Oliver Letwin MP, chair of the Conservative Party’s ongoing policy review, speaks to Social Enterprise’s editor, Tim West, about where Conservative thinking has got to and what we might expect in policy terms when the review concludes later this year
Tim West: Why is the Conservative Party interested in social enterprise?
Oliver Letwin: We’ve taken a very great interest in social enterprise as a way of delivering services and as a way of liberating ourselves from a sort of bureaucratic approach to service delivery, with a more human, more localist flavour. Various policy reviews, of which I am in overall charge, have been looking really very closely at the question of how you can best deliver services and how social enterprises fit into that model of service delivery and also how they can help to address problems of social justice…

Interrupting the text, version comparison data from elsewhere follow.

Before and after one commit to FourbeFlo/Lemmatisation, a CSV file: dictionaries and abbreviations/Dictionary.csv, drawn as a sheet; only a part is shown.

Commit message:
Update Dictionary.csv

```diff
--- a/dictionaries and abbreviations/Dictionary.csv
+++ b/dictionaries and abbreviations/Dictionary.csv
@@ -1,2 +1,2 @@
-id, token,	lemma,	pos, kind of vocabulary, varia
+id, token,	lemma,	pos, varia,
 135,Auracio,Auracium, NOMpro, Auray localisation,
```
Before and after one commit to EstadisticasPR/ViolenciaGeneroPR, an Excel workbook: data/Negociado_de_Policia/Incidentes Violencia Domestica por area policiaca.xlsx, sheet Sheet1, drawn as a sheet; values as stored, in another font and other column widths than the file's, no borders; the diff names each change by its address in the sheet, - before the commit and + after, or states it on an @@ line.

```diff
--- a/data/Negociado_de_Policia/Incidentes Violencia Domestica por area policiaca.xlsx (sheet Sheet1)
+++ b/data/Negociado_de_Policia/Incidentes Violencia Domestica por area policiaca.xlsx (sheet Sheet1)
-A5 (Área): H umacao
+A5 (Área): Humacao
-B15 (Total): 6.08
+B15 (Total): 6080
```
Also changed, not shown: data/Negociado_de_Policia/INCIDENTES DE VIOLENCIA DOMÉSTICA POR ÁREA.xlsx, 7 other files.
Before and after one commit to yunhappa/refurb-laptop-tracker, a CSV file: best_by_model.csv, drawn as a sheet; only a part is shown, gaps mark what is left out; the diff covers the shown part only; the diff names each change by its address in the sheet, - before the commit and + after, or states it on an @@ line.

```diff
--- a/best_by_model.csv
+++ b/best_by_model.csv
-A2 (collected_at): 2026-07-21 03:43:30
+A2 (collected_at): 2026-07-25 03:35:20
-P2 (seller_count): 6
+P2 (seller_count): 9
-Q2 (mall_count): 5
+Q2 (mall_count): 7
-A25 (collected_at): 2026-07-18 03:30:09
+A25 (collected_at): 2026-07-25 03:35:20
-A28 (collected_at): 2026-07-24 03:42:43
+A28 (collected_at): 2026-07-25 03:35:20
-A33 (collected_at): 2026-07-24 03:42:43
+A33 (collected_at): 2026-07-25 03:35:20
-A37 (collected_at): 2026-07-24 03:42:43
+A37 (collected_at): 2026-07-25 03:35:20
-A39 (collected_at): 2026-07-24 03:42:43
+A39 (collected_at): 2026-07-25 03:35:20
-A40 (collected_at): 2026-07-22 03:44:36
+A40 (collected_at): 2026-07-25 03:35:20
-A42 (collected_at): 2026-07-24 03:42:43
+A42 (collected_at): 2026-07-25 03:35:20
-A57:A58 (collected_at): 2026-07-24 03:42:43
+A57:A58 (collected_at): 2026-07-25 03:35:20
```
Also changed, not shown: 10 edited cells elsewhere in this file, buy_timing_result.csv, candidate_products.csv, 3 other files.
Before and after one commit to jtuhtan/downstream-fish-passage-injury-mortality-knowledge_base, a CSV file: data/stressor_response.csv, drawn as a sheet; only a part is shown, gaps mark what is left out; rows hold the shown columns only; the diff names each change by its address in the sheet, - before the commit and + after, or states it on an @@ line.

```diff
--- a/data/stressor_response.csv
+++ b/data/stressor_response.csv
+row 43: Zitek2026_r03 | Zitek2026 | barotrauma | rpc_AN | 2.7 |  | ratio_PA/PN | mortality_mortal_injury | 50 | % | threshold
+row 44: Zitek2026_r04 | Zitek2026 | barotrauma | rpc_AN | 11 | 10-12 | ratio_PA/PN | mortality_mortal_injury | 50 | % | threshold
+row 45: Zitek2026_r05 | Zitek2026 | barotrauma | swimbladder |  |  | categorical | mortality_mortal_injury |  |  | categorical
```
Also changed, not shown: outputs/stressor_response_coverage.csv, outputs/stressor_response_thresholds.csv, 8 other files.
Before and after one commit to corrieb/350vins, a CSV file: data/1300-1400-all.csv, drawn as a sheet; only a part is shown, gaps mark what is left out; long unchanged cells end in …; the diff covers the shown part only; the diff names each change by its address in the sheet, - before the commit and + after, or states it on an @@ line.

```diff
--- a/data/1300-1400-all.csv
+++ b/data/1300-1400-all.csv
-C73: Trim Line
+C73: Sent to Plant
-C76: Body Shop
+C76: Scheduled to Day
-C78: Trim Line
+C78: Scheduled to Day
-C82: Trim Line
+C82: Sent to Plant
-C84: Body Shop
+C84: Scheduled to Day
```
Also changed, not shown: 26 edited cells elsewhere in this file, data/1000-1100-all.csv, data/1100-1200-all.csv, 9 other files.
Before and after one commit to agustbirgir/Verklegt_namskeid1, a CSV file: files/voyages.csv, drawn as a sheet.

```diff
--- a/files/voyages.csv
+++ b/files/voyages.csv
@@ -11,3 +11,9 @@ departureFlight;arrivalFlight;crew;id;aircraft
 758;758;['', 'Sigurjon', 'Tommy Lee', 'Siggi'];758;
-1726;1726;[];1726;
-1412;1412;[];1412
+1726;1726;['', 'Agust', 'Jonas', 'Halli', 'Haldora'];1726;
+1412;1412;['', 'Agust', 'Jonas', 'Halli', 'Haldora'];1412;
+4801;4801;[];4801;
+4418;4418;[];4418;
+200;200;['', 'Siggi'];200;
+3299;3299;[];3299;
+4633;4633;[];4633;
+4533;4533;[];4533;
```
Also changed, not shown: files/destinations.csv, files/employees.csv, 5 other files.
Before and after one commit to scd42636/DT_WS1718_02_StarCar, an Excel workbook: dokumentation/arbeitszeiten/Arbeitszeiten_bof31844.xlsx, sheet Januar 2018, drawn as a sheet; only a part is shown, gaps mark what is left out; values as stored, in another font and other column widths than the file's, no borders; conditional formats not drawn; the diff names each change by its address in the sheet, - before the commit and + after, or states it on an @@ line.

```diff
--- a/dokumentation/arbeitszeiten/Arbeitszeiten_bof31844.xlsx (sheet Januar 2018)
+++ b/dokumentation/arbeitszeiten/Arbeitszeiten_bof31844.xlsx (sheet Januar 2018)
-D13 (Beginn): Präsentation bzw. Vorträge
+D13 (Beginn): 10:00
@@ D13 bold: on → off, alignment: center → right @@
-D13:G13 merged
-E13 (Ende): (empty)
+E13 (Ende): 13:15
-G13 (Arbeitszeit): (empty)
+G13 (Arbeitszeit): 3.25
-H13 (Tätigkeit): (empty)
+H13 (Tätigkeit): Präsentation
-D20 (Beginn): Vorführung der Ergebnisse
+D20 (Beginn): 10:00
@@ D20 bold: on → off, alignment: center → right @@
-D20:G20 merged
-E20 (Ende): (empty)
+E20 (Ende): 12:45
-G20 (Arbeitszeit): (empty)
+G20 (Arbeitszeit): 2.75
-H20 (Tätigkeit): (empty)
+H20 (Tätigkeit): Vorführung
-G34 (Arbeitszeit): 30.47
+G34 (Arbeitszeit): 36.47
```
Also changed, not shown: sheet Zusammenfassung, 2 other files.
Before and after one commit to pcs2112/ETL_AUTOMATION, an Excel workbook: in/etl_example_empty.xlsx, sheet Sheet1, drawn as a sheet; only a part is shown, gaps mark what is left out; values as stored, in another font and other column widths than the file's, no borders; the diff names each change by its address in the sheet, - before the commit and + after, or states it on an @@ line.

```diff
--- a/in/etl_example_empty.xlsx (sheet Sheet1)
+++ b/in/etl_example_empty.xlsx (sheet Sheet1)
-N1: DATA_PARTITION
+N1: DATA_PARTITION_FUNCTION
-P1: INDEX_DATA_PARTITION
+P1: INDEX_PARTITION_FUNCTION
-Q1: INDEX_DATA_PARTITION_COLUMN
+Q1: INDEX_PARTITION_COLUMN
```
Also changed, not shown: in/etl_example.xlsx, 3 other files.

I think that in ‘Cameron’s Conservatives’ there’s a particular emphasis on this because we are trying to find ways of sharing responsibility – trusting people to get on with their own lives and to make their communities better, encouraging people to take civic responsibility and professional responsibility more into their own hands… You naturally look not just to the public sector – which has its place, of course – and not just to the commercial sector, but to this third world, betwixt the two, which can involve a contribution from government, but also a contribution from the people on the ground.
That very much connects with our idea that things should be more locally provided. For example, at the moment we are sponsoring the Sustainable Communities Bill, which I have been involved in drafting, because we want to try to transfer more power down to local communities. Very often it’s by finding ways for the social enterprises to deliver services locally that you can actually get the power – real decision-making, real choice – down into the local community, rather than just having it organised on the basis of national bureaucracies.
Tim West: What is the fundamental difference between your approach and Labour’s approach to social enterprise?
Oliver Letwin: It’s not an ideological difference. We both agree that in principle social enterprise is a good thing. But we take the view that our idea of social responsibility implies trying to support and foster social enterprise but not control it, whereas I see that the temptation of the government has been to try to ring social enterprise within the net of targets, directives, plans, schemes, initiatives that are basically centralist. I would put it in terms of a centralist approach and a localist approach.
The full article, ‘Local Hero’ can be read here: